Hey kids, can you spell SACRIFICED TO A DRAGON???? All of the dragonlords are kinda dinguses. Silumgar sees humans as pathetic little slaves, Atarka and Kologhan see us as yum yum tasty snacks. Sure Ojutai is sorta down with them, but he's a historical revisionist in the worst way (also he killed like, a lot of people). Dromoka also took a thriving culture that respected their ancestors and said "Nah" torchin their sacred place and killing off all it's practitioners. These are tyrants my dude, baaad place to live.

Kaladesh - 5

DING DING DING, bigggg winner over her folks. Kaladesh was a sick place to live for the average joe before the rebellion and it just got better. Sure the consulate sucked before the rebellion but they pretty much just restricted inventors. If you were just like, an accountant, or something you'd be totally fine. And now, after the Consulate got thwacked, life's even better since all this sweet new tech will definitely be making life way easier and way cooler. Two thumbs up for Kaladesh baby!

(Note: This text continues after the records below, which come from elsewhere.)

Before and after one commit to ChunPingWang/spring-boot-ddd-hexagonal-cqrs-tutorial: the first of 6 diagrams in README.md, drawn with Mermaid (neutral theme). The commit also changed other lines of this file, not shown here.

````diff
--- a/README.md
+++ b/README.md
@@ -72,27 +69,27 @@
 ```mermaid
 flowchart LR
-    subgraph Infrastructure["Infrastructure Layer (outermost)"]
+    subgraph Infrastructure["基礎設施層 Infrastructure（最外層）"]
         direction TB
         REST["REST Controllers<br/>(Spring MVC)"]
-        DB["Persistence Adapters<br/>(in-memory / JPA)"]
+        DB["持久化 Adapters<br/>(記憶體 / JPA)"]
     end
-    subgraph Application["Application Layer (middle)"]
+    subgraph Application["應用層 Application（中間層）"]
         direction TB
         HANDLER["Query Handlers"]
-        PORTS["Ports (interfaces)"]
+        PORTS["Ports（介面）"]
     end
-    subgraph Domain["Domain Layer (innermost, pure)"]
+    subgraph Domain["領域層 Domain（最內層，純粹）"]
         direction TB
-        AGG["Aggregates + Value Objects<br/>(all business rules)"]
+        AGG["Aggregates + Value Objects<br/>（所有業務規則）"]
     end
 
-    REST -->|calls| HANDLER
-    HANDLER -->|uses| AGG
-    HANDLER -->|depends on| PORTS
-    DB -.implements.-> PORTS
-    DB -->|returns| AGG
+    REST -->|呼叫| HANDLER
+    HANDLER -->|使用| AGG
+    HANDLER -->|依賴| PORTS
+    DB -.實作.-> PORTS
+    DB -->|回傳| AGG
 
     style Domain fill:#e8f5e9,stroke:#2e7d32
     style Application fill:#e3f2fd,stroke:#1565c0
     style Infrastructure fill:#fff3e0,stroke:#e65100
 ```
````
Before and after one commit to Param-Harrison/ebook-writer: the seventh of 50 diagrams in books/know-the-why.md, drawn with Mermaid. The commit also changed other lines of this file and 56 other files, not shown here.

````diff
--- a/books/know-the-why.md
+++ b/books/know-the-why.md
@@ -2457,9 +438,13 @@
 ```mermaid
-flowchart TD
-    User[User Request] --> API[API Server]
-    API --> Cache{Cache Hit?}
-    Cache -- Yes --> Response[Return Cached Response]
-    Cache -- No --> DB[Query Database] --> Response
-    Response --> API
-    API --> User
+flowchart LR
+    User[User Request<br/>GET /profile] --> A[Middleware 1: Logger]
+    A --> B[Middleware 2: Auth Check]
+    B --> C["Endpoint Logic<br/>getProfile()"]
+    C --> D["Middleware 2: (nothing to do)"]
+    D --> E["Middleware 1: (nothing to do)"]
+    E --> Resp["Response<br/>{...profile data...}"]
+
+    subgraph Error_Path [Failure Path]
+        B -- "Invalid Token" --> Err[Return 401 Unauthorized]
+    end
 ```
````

Amonkhet - 1

This plane empty, YEET!

Ixalan - 3

Ixalan has potential, I'm not sure how things are outside of the factions we've seen but I'm sure there's a place for you. Only problem though is that the factions we know of kinda suck for the normal citizen. Sure the Merfolk and Sun Empire won't really impact your day to day, but the pirates and vampires might. Pirates suck if you're just trying to make your living trading or sailing and the Dusk Legion, for all that they try, still drink the occasional citizen. It's just an okay place to settle down, certainly not somewhere I'd try.

Kylem - 5

We don't know much about the general day to day for a citizen of Kylem (the setting of Battlebond) but we do know that the tournament is specifically nonlethal meaning I doubt the culture is very violent. From what we see it's a fun place to live with constant entertainment and people streaming in from all planes! You'd get to meet people from every other place in the Multiverse, all from the comfort of the stands as you watch a grand sporting event. That sounds pretty sweet to me. Kylem is definitely a plane I wouldn't mind making my home.

Eldraine - 4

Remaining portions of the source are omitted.